In simple English, I am not a bear on the gold price. The gold price is clearly and unarguably in a Primary Bull Trend. This can be seen from the chart below (courtesy DecisionPoint.com) which has been plotted on semi log scale to show percentage price movements. There is no sign whatsoever that the Primary Bull Market in gold is/may be under threat.
Chart #1 – Semi Log Scale chart of gold price (1976 – 2012)
In the past few months I have been focusing on three specific issues, which is why I believe that a secondary technical downside reaction of the gold price will be a healthy development.
I have been focussing on:
1. … the unusually large distance of the gold price from trend lines 1 and 2, which fact shows that the gold price is technically overbought and “should” (if the market is to behave in a healthy manner) pull back towards trend line #2 – just as it did eleven times between 2001 and 2009. Technically speaking, the fact that the gold price has not pulled back toward trend line #2 since 2009 is an unhealthy development which has potentially sinister implications. Why sinister?
2. … the most likely reasons for the now steeply rising gold price, which are primarily related to the tidal wave of cash that has been flooding the world’s financial markets, courtesy of the Central Banks in general and the US Fed in particular. (Of course, there have been other reasons relating to the cultural attitude of Chinese, Indians and Arabs to gold, and their traditional distrust of fiat currency, but this is less significant given that these cultural attitudes have been there since time immemorial. What is different is that these people are now sitting on mountains of paper currency.)
3. .. the fact that one consequence of 2 above has been an explosion in the amount of sovereign debt of industrialised nations and that, because of this, the future of the European Union in particular – and the world economy in general – is now under threat.

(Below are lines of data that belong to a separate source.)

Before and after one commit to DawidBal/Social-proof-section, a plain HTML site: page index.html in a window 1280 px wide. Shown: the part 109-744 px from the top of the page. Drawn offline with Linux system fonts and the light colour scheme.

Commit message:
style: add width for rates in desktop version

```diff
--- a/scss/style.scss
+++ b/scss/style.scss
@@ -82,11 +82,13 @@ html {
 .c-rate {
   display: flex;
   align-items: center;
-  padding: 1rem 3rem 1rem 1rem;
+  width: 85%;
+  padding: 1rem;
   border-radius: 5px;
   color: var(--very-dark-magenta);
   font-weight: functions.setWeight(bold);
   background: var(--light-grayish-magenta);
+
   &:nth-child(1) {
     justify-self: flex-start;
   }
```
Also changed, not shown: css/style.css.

That the world economy is under threat is validated by the technical formation that is emerging on the chart below of the S&P 1200 Global Index (courtesy http://www.google.com/finance?ci=10264130 ) which is up to date to October 4th 2012.

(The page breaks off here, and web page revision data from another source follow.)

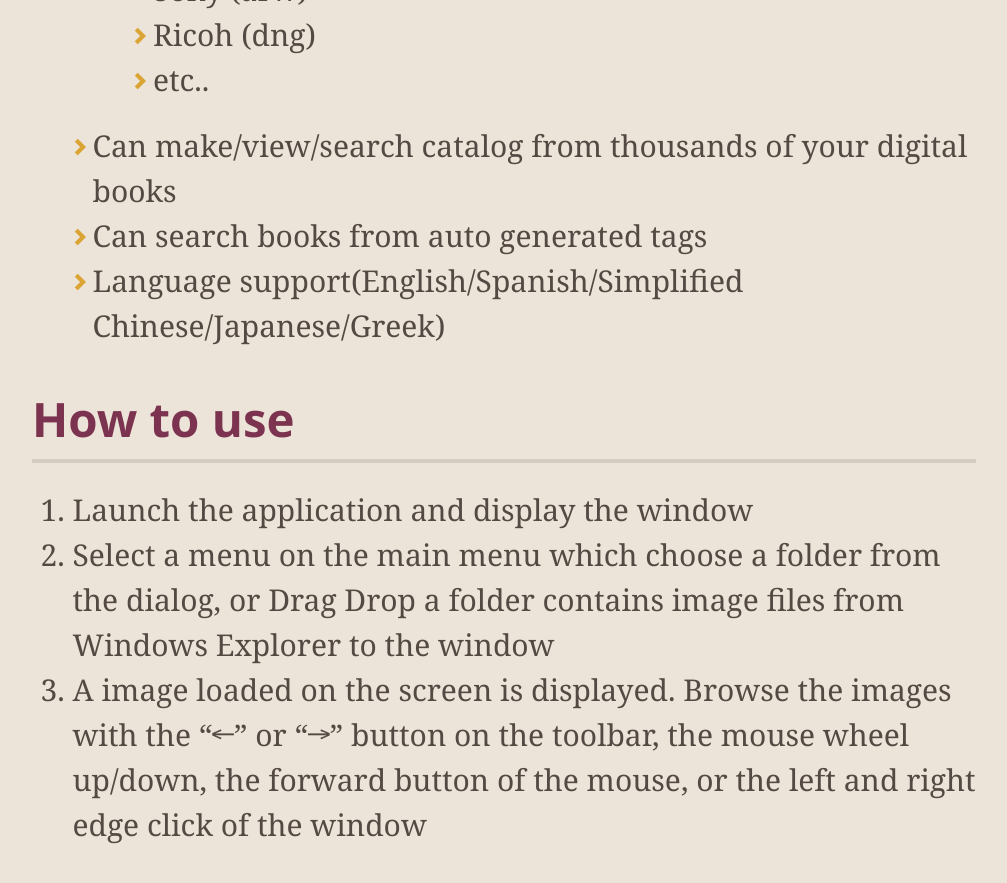
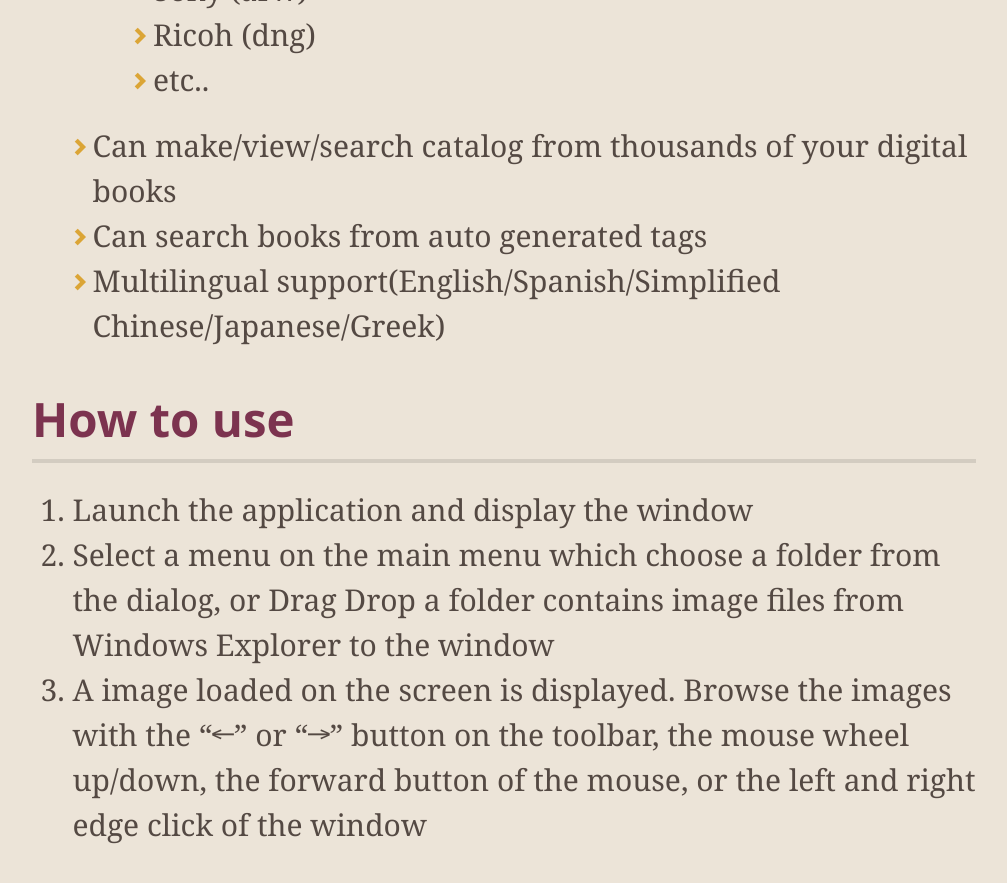
Before and after one commit to kanryu/quickviewer, a Jekyll site: the page built from docs/index.md, in a window 1280 px wide and 900 px high, scrolled down 1556 px. Shown: the top 883 px of the window, without its empty margins (136-1143 px from the left). Built offline with Jekyll 4.4.1, drawn with Linux system fonts in a browser that asks for light colours; nearby versions of some CDN libraries; comment, search, counter and statistics services are not loaded; our own code applies the rules of GitHub Pages for plain Markdown files.

Commit message:
Update index.md

```diff
--- a/docs/index.md
+++ b/docs/index.md
@@ -35,7 +35,7 @@ You can browse images with much smoother response than ever before.
    - etc..
  - Can make/view/search catalog from thousands of your digital books
  - Can search books from auto generated tags
- - Language support(English/Spanish/Simplified Chinese/Japanese/Greek)
+ - Multilingual support(English/Spanish/Simplified Chinese/Japanese/Greek)
 
 
 ## How to use
```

Chart #2 – S&P Global 1200 Industrial Index
The index covers 31 countries and approximately 70 percent of global stock market capitalization. (http://en.wikipedia.org/wiki/S%26P_Global_1200 )
Three important facts are visible from this chart:

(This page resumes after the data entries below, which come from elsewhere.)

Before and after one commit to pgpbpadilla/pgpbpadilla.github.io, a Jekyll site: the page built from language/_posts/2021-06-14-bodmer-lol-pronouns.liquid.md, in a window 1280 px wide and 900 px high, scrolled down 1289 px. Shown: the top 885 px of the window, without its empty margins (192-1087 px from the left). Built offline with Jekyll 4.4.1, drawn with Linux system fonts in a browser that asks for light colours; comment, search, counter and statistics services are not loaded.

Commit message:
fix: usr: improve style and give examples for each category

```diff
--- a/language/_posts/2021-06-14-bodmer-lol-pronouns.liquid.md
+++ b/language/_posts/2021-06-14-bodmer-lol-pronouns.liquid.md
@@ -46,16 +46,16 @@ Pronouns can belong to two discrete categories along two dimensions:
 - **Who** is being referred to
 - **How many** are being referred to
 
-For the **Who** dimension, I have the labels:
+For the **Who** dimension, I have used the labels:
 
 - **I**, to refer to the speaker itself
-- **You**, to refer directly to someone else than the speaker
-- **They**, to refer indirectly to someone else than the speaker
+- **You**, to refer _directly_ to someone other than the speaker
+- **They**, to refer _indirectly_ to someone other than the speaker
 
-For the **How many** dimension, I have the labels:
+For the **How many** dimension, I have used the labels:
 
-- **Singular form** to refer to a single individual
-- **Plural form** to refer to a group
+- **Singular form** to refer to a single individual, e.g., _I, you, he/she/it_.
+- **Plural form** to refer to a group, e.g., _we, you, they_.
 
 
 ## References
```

1. When the Global Financial Crisis hit, the index fell from a high of 2004.71 to a low of 745.13, or by some 63%. (Readers will remember that it was at that point in time that the world’s central banks opened the money spigots)
2. Following the point marked “H” in 2011 (at 1768.47) the index fell to a point on the red trend line, at a level of 1300.53 – which level happens to be below the point marked “LS”. An implication of this is that the red trend line may well be the neckline of a potential Head and Shoulders reversal pattern and, if so, “RS” might represent the formation of a right hand shoulder (still forming).
3. Notwithstanding all the various Quantitative Easings under their various guises, including “QE to Infinity” of the Fed, and including the recent commitment of the European Central Bank to purchase sovereign debt of countries like Greece, Spain and Italy amongst others, the S&P 1200 Global Index only managed to reach a high of 1768.47, which was 12% below the high that preceded the Global Financial Crisis.
Those gold bugs who believe that the world is sitting on the cusp of price hyperinflation would be well advised to reflect on these three facts, in particular #3 above.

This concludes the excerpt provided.